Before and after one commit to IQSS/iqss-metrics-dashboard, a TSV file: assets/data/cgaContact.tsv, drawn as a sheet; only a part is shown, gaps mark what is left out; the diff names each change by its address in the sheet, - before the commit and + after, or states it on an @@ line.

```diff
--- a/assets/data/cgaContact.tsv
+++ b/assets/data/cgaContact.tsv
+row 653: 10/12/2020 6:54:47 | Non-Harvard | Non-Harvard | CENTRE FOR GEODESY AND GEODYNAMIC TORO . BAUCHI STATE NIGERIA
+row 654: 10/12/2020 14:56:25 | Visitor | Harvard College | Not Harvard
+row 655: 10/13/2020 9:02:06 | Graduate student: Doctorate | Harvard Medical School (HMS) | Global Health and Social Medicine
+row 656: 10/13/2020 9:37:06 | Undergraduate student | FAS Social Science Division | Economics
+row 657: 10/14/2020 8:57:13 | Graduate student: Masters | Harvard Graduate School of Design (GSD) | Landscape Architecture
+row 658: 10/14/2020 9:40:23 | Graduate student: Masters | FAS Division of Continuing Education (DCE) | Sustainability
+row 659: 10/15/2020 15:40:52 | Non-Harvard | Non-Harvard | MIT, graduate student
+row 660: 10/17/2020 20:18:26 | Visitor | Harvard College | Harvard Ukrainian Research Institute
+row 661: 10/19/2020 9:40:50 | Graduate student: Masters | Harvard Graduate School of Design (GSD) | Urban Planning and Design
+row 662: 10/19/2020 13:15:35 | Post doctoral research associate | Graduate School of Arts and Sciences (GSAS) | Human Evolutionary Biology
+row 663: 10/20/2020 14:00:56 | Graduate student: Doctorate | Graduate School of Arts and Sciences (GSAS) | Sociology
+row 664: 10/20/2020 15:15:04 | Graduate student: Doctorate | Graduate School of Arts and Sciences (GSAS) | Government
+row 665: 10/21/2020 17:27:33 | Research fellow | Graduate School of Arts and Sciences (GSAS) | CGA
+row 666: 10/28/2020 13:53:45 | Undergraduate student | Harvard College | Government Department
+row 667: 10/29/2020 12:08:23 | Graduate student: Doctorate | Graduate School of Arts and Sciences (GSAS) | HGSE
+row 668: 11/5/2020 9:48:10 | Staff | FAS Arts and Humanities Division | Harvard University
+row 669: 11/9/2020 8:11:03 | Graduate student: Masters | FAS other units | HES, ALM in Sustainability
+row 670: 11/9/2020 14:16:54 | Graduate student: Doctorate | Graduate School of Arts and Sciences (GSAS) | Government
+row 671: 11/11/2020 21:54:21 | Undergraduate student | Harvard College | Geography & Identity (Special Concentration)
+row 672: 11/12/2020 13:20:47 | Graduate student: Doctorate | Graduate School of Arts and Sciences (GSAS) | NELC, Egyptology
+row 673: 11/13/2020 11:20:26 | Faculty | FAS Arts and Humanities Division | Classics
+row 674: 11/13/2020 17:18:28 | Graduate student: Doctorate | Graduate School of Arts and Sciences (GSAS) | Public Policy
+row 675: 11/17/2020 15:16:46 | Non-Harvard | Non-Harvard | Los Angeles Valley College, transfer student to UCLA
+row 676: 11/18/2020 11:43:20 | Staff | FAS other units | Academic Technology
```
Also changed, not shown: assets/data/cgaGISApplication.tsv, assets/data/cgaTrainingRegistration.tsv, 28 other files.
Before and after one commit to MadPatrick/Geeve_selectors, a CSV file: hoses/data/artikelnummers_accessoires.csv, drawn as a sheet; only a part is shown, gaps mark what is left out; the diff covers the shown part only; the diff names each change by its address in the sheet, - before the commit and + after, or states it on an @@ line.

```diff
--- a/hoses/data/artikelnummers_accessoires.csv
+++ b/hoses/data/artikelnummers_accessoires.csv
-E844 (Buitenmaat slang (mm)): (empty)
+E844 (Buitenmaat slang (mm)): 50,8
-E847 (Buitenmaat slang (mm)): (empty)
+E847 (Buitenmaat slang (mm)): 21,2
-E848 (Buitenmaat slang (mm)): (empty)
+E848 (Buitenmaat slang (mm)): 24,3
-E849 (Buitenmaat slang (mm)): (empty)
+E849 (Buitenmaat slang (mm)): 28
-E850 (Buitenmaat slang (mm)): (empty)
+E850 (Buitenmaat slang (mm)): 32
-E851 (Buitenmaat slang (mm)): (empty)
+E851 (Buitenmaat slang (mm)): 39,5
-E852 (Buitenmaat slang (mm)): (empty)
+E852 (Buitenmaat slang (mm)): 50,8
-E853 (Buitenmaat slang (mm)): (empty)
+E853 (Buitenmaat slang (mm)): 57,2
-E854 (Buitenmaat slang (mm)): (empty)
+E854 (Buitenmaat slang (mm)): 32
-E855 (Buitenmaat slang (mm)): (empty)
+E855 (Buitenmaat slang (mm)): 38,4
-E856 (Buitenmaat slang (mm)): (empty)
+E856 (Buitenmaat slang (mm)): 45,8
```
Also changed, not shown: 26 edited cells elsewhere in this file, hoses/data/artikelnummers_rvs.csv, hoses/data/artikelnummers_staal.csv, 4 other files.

========

*Description of the task*. Please provide the number of lines in the listing above that contain the word "empty", and nothing further.

*Solution to this task*. 11